By MICHAEL BURNISTON, the leader of Mercer's human capital business for the firm's U.S. region, and BRIAN LEVINE, Ph.D., a principal in Mercer's human capital business and the firm's lead advisor to clients on matters pertaining to pay equity
As if employers don't have enough to worry about in these unprecedented economic times, they are suddenly exposed to new risks arising from pay discrimination claims. The Lilly Ledbetter Fair Pay Act--the first bill signed into law by President Barack Obama--and such looming legislation as the Paycheck Fairness Act, which is expected to be enacted later this year, mean that companies that haven't already done so should move to proactively assess pay equity and implement any appropriate policy changes and pay adjustments.
A crucial consequence of the Ledbetter Act--which essentially eliminates the deadline for incumbent employees to file charges of pay discrimination based on race, color, religion, sex, national origin, age or disability--is that it could force employers to defend pay decisions made years, even decades, ago.
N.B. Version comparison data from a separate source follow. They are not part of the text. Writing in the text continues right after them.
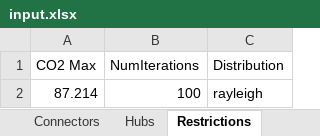
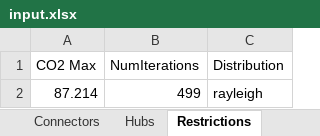
Before and after one commit to jtrobinson57/fscmodel-monte-carlo, an Excel workbook: input.xlsx, sheet Restrictions, drawn as a sheet; values as stored, in another font and other column widths than the file's, no borders; the diff names each change by its address in the sheet, - before the commit and + after, or states it on an @@ line.

```diff
--- a/input.xlsx (sheet Restrictions)
+++ b/input.xlsx (sheet Restrictions)
-B2 (NumIterations): 100
+B2 (NumIterations): 499
```
Also changed, not shown: output.xlsx, 1 other file.
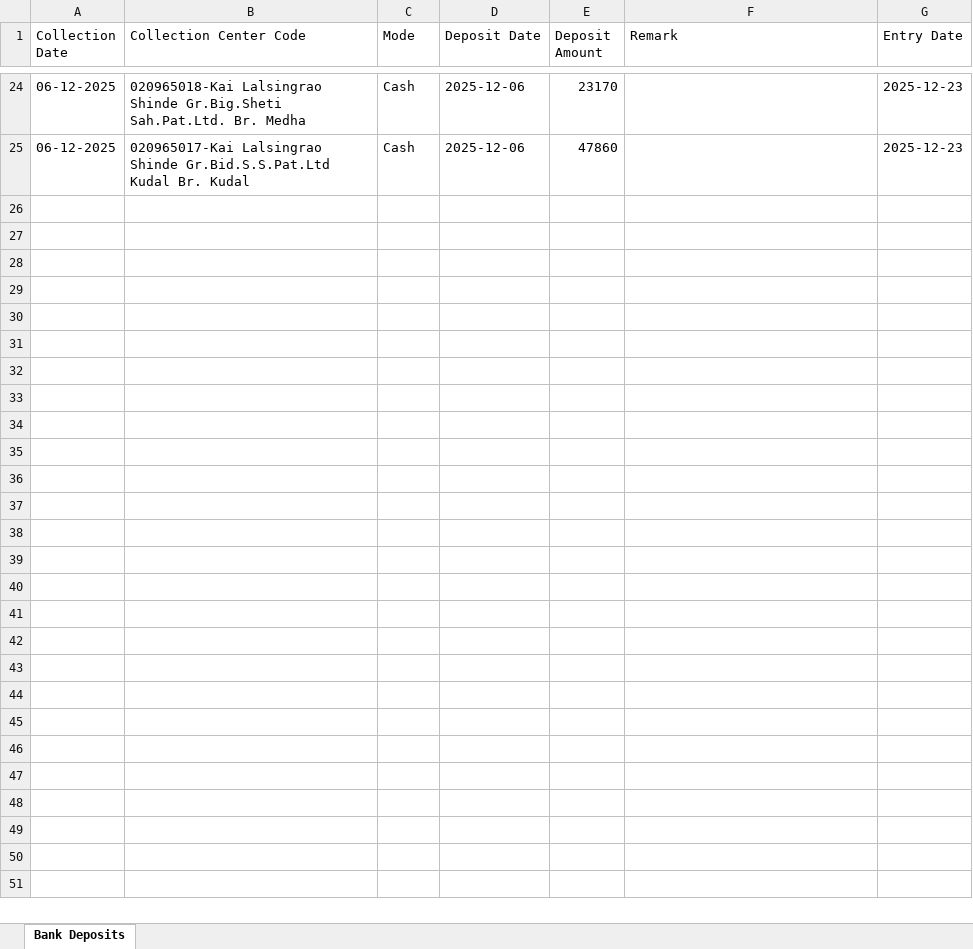
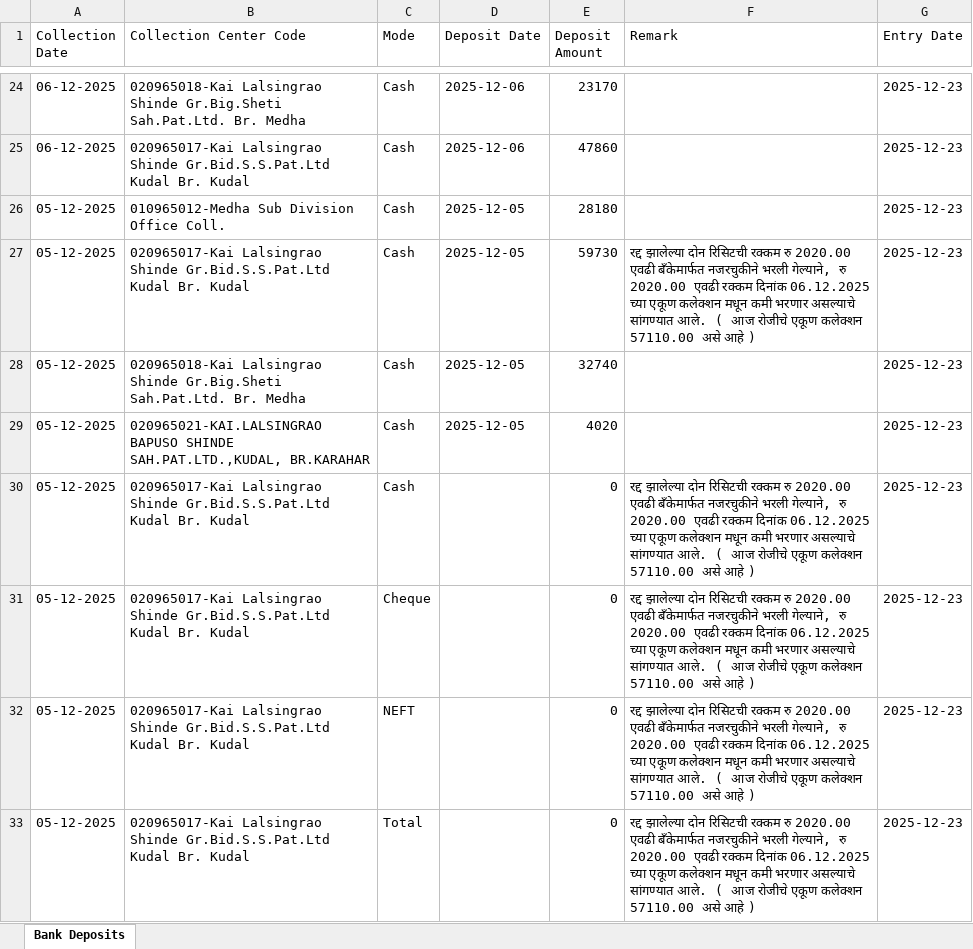
Before and after one commit to BU0965/Cash_Collection_0965, an Excel workbook: Bank_Deposit.xlsx, sheet Bank Deposits, drawn as a sheet; only a part is shown, gaps mark what is left out; values as stored, in another font and other column widths than the file's, no borders; the diff names each change by its address in the sheet, - before the commit and + after, or states it on an @@ line.

Commit message:
Update Bank Deposit data - 2025-12-23T11:23:46.568Z

```diff
--- a/Bank_Deposit.xlsx (sheet Bank Deposits)
+++ b/Bank_Deposit.xlsx (sheet Bank Deposits)
+row 26: 05-12-2025 | 010965012-Medha Sub Division Office Coll. | Cash | 2025-12-05 | 28180 |  | 2025-12-23
+row 27: 05-12-2025 | 020965017-Kai Lalsingrao Shinde Gr.Bid.S.S.Pat.Ltd Kudal Br. Kudal | Cash | 2025-12-05 | 59730 | रद्द झालेल्या दोन रिसिटची रक्कम रु 2020.00 एवढी बँकेमार्फत नजरचुकीने भरली गेल्याने, रु 2020.00 एवढी रक्कम दिनांक 06.12.2025 च्या एकूण कलेक्शन मधून कमी भरणार असल्याचे सांगण्यात आले. ( आज रोजीचे एकूण कलेक्शन 57110.00 असे आहे ) | 2025-12-23
+row 28: 05-12-2025 | 020965018-Kai Lalsingrao Shinde Gr.Big.Sheti Sah.Pat.Ltd. Br. Medha | Cash | 2025-12-05 | 32740 |  | 2025-12-23
+row 29: 05-12-2025 | 020965021-KAI.LALSINGRAO BAPUSO SHINDE SAH.PAT.LTD.,KUDAL, BR.KARAHAR | Cash | 2025-12-05 | 4020 |  | 2025-12-23
+row 30: 05-12-2025 | 020965017-Kai Lalsingrao Shinde Gr.Bid.S.S.Pat.Ltd Kudal Br. Kudal | Cash |  | 0 | रद्द झालेल्या दोन रिसिटची रक्कम रु 2020.00 एवढी बँकेमार्फत नजरचुकीने भरली गेल्याने, रु 2020.00 एवढी रक्कम दिनांक 06.12.2025 च्या एकूण कलेक्शन मधून कमी भरणार असल्याचे सांगण्यात आले. ( आज रोजीचे एकूण कलेक्शन 57110.00 असे आहे ) | 2025-12-23
+row 31: 05-12-2025 | 020965017-Kai Lalsingrao Shinde Gr.Bid.S.S.Pat.Ltd Kudal Br. Kudal | Cheque |  | 0 | रद्द झालेल्या दोन रिसिटची रक्कम रु 2020.00 एवढी बँकेमार्फत नजरचुकीने भरली गेल्याने, रु 2020.00 एवढी रक्कम दिनांक 06.12.2025 च्या एकूण कलेक्शन मधून कमी भरणार असल्याचे सांगण्यात आले. ( आज रोजीचे एकूण कलेक्शन 57110.00 असे आहे ) | 2025-12-23
+row 32: 05-12-2025 | 020965017-Kai Lalsingrao Shinde Gr.Bid.S.S.Pat.Ltd Kudal Br. Kudal | NEFT |  | 0 | रद्द झालेल्या दोन रिसिटची रक्कम रु 2020.00 एवढी बँकेमार्फत नजरचुकीने भरली गेल्याने, रु 2020.00 एवढी रक्कम दिनांक 06.12.2025 च्या एकूण कलेक्शन मधून कमी भरणार असल्याचे सांगण्यात आले. ( आज रोजीचे एकूण कलेक्शन 57110.00 असे आहे ) | 2025-12-23
+row 33: 05-12-2025 | 020965017-Kai Lalsingrao Shinde Gr.Bid.S.S.Pat.Ltd Kudal Br. Kudal | Total |  | 0 | रद्द झालेल्या दोन रिसिटची रक्कम रु 2020.00 एवढी बँकेमार्फत नजरचुकीने भरली गेल्याने, रु 2020.00 एवढी रक्कम दिनांक 06.12.2025 च्या एकूण कलेक्शन मधून कमी भरणार असल्याचे सांगण्यात आले. ( आज रोजीचे एकूण कलेक्शन 57110.00 असे आहे ) | 2025-12-23
```
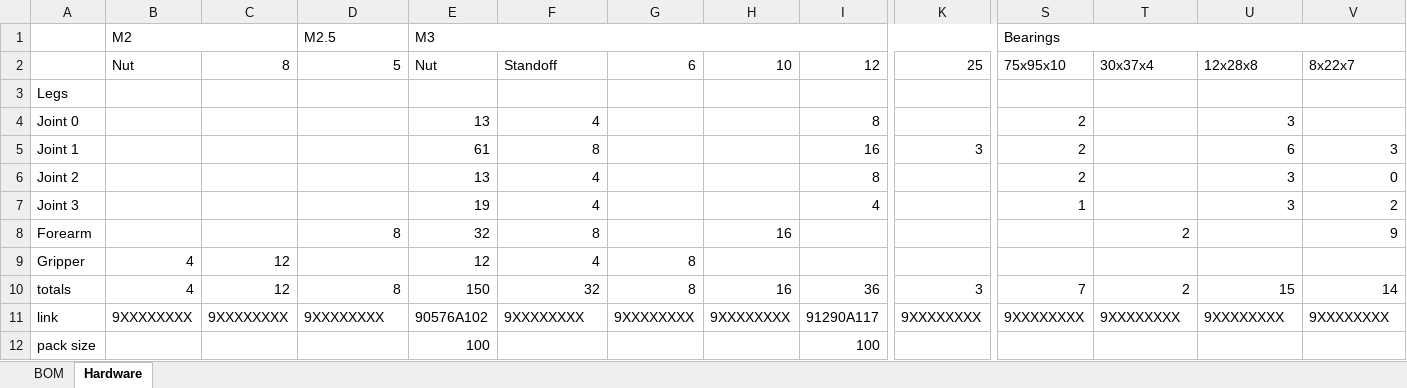
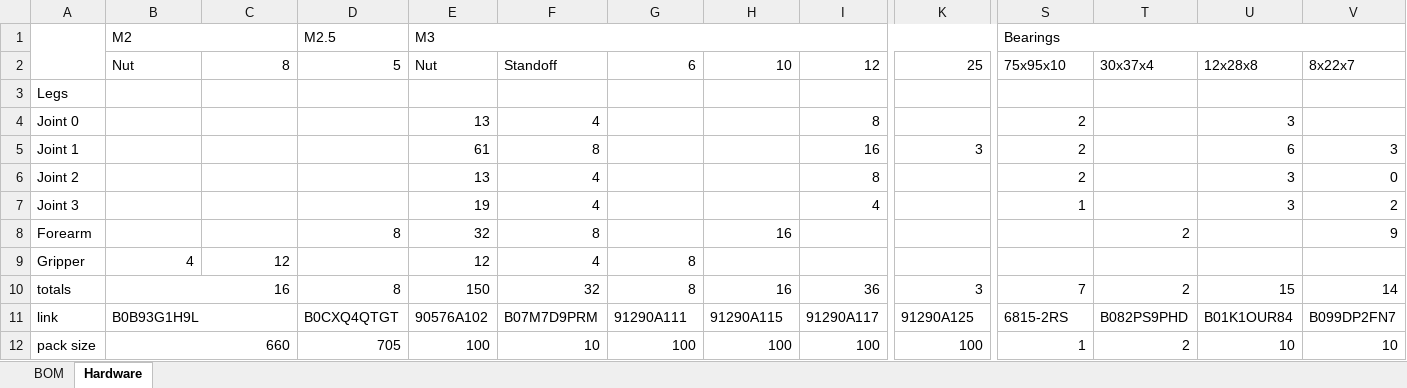
Before and after one commit to JesseDarr/dARM, an Excel workbook: BOM.xlsx, sheet Hardware, drawn as a sheet; only a part is shown, gaps mark what is left out; values as stored, in another font and other column widths than the file's, no cell formats; conditional formats not drawn; the diff covers the shown part only; the diff names each change by its address in the sheet, - before the commit and + after, or states it on an @@ line.

Commit message:
Completed Hardware section of BOM with links and pricing included.  Minor change to dARM.3mf file to add fuzzy skin to TPU finger

```diff
--- a/BOM.xlsx (sheet Hardware)
+++ b/BOM.xlsx (sheet Hardware)
+A1:A2 merged
-B10: 4
+B10: 16
+B10:C10 merged
-C10: 12
+C10: (empty)
-B11: 9XXXXXXXX
+B11: B0B93G1H9L
+B11:C11 merged
-C11: 9XXXXXXXX
+C11: (empty)
-D11: 9XXXXXXXX
+D11: B0CXQ4QTGT
-F11: 9XXXXXXXX
+F11: B07M7D9PRM
-G11: 9XXXXXXXX
+G11: 91290A111
-H11: 9XXXXXXXX
+H11: 91290A115
-K11: 9XXXXXXXX
+K11: 91290A125
-S11: 9XXXXXXXX
+S11: 6815-2RS
-T11: 9XXXXXXXX
+T11: B082PS9PHD
-U11: 9XXXXXXXX
+U11: B01K1OUR84
-V11: 9XXXXXXXX
+V11: B099DP2FN7
-B12: (empty)
+B12: 660
+B12:C12 merged
-D12: (empty)
+D12: 705
-F12: (empty)
+F12: 10
-G12: (empty)
+G12: 100
-H12: (empty)
+H12: 100
-K12: (empty)
+K12: 100
-S12: (empty)
+S12: 1
-T12: (empty)
+T12: 2
-U12: (empty)
+U12: 10
-V12: (empty)
+V12: 10
```
Also changed, not shown: 2 added rows, 32 edited cells and merged cells elsewhere in this sheet, cell formats, 1 other file.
Named for a plant supervisor who sued her employer for alleged pay discrimination, the Ledbetter Act restarts the 180-day time period (300 days in some states) for filing a charge of discrimination each time an employee receives wages, benefits or compensation negatively affected by an employer's allegedly discriminatory decision or practice, regardless of when that decision or practice occurred. If discrimination is found, each plaintiff is entitled to up to two years back pay. Compensatory and punitive damages also may be awarded in some circumstances.
Meanwhile, the pending Paycheck Fairness Act would dramatically increase potential awards for Equal Pay Act (EPA) claims by allowing for uncapped compensatory and punitive damages in addition to the EPA's current remedies of back pay and liquidated damages.
Among other provisions, this additional act would make it even more difficult for employers to defend against discrimination claims by eliminating the requirement for claimants to provide anecdotal evidence of discrimination and forcing employers to substantiate legitimate drivers of pay differences. It would also increase the size of class actions by requiring potential plaintiffs to "opt out" of claims, replacing a prior "opt in" standard.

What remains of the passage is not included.